He quickly realized it was a snake slithering through his yard, but something was different. The animal was bright white.
“I thought, ‘Oh, wait a minute; that was an albino,’” he said.
Hopping off of his rider mower, Reger snagged the rare find and began delving into research on the animal.
He called a professor he had at Ball State University some 35 years ago. Then he called the Hoosier Herpetological Society.
Everybody was eager to learn more about the 18-inch white creature with red eyes.
“We thought it was really cool,” said Jim Horton, president of the Hoosier Herpatological Society, a network of educators and volunteers that conduct educational events about reptiles and amphibians across Indiana.

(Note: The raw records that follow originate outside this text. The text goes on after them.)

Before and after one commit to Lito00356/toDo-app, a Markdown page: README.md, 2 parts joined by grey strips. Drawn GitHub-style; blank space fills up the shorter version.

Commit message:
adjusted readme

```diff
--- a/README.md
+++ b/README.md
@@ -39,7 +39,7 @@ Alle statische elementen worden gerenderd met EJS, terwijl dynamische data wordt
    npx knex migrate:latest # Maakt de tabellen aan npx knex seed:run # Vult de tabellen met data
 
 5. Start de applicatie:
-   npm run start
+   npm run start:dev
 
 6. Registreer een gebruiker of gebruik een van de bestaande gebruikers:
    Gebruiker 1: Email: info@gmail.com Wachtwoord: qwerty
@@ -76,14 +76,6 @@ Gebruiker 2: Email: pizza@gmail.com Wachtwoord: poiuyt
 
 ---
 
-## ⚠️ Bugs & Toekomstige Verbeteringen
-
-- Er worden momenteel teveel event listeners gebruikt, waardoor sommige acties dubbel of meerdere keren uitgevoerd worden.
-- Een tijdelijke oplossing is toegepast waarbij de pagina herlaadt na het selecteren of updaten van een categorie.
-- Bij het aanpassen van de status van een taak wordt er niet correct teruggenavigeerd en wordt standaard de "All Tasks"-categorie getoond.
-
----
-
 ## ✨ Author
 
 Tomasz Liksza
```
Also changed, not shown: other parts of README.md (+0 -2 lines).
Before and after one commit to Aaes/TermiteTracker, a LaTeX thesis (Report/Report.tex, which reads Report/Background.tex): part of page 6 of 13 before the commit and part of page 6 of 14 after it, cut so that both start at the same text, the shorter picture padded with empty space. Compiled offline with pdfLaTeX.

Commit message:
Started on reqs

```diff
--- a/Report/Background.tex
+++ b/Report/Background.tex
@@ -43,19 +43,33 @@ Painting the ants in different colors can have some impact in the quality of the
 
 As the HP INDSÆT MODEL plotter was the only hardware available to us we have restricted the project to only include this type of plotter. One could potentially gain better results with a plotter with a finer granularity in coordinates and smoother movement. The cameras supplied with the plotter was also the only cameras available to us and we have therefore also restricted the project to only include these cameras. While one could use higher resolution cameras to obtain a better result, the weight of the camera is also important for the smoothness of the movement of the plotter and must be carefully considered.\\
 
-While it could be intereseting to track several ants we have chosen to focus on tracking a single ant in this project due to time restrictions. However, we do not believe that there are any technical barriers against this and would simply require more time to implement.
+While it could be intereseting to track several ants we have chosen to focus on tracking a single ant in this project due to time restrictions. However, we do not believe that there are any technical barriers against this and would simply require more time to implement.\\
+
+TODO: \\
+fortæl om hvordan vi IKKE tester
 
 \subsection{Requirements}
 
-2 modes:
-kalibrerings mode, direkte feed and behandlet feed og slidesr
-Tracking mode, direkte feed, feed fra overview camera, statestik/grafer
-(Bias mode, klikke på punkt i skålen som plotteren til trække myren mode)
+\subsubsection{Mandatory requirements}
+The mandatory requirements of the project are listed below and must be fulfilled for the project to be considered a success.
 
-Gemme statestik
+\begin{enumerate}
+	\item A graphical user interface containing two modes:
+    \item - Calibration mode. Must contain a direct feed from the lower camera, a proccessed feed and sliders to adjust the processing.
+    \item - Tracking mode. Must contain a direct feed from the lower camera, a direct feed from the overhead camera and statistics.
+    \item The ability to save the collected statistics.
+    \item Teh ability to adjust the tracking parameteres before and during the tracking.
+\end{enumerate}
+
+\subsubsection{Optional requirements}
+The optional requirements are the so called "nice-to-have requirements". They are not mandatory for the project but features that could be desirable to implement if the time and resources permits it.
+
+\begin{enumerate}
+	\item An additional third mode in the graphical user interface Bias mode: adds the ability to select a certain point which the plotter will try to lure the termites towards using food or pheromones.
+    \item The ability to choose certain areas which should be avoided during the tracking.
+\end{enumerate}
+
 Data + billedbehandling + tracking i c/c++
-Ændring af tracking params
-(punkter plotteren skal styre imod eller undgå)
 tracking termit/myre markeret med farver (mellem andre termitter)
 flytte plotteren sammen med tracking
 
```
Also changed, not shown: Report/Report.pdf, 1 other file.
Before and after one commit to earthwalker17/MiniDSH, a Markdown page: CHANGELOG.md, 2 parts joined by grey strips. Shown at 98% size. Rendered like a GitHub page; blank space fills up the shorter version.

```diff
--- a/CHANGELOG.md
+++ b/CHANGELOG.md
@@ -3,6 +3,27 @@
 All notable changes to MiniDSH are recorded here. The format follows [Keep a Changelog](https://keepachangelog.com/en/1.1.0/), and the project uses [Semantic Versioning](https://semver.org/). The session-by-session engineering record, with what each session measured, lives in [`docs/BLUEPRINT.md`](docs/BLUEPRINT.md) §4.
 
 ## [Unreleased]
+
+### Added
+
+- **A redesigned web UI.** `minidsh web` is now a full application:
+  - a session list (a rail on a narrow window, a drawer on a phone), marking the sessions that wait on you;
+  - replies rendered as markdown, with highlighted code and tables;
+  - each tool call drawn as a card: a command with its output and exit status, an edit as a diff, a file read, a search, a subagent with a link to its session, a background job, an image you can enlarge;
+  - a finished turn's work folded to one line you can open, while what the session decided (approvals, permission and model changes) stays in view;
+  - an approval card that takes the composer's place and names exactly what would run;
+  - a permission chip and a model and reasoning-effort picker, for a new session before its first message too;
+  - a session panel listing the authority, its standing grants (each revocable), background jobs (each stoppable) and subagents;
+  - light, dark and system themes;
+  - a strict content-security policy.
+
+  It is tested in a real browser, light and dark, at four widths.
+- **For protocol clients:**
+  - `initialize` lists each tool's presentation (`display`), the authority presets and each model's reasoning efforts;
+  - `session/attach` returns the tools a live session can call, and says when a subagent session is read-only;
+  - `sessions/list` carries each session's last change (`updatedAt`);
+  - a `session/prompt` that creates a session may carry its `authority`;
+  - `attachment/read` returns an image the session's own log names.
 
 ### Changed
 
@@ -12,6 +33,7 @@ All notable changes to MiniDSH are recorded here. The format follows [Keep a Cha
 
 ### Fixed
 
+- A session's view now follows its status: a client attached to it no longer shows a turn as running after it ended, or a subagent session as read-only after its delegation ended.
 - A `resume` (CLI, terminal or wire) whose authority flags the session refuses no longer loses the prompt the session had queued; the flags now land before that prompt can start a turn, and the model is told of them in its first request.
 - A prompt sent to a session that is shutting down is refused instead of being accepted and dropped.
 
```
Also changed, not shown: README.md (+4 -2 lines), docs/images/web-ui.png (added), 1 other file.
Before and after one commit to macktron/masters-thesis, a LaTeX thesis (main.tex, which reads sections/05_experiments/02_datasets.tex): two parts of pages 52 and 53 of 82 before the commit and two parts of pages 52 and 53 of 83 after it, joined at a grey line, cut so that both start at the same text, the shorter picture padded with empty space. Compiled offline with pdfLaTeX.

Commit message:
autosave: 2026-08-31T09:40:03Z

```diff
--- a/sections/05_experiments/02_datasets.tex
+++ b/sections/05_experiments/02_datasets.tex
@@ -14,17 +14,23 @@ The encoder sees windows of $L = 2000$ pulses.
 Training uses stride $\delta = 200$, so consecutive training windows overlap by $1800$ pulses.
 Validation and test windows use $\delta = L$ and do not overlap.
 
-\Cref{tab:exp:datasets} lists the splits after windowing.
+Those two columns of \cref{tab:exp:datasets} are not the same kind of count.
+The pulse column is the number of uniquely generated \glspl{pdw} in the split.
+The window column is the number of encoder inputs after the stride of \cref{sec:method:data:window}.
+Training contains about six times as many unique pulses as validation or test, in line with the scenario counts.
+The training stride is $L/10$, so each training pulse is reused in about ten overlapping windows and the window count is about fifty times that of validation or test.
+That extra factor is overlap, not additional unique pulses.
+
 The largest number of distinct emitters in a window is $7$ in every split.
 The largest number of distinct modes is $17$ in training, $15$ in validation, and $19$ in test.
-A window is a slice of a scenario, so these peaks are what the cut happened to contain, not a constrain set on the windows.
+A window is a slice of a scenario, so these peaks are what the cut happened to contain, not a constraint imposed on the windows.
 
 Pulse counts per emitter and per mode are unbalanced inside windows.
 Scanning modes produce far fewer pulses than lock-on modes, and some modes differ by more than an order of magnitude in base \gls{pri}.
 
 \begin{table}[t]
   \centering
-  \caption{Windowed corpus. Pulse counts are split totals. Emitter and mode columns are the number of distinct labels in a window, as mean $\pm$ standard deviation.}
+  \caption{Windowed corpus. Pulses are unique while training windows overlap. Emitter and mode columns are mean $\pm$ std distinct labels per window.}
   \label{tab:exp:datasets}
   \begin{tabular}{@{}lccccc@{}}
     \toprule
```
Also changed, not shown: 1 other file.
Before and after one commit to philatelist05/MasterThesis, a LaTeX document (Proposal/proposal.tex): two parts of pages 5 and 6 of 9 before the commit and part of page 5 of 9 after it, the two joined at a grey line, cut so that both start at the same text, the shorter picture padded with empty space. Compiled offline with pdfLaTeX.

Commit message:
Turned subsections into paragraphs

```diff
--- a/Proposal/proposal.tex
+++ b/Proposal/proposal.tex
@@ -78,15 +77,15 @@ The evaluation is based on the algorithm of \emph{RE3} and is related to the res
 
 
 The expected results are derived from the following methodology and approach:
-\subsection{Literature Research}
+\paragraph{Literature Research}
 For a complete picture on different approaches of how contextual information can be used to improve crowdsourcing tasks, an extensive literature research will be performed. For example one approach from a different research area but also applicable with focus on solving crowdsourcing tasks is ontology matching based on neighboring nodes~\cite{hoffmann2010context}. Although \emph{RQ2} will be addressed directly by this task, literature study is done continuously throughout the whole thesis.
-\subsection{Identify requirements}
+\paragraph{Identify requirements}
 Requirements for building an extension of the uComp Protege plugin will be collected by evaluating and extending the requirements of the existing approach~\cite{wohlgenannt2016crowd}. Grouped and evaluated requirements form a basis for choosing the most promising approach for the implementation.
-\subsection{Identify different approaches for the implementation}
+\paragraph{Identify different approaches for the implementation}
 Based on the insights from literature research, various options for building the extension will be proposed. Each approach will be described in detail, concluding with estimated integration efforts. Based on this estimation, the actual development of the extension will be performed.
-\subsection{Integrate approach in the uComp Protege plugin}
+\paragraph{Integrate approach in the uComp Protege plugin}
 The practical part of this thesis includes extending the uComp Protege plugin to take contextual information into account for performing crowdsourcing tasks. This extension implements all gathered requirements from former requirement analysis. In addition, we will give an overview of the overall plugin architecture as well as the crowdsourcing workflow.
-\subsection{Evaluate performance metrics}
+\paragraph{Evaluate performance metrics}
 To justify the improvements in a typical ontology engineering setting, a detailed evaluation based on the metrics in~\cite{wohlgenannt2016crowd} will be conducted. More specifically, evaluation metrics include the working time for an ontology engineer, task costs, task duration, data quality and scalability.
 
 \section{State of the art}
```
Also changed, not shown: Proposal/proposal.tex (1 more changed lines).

To find an albino reptile in the wild is a one-in-10,000 possibility, Horton said. He said this particular creature is an Eastern garter snake.
“They pop up every once in a while. They just don’t pop up that much,” he said.
Reger, who has lived in his rural Greenfield home just south of the city about 20 years, kept the snake in a plastic cage for four days.
“It was pretty active, you know, if you would get it out,” he said.
The snake, which never got a name, found a new home with the Hoosier Herpetological Society on Tuesday. Horton said it’s a good thing Reger captured the garter: it’s already 2 or 3 years old but probably wouldn’t have lived much longer in the wild because predators can easily spot an albino.
The average lifespan of a garter snake is 20 to 25 years.
Horton said the society will keep the snake with its collection and take it to educational events and conferences across the state.
As of Wednesday, the snake was doing well — hanging out in Horton’s personal animal room and munching on earthworms.
Reger said he’s glad to have made the snake’s acquaintance. He rescued the snake from his yard to give it a chance for survival, he said.
“The snake deserves to have a life,” he said.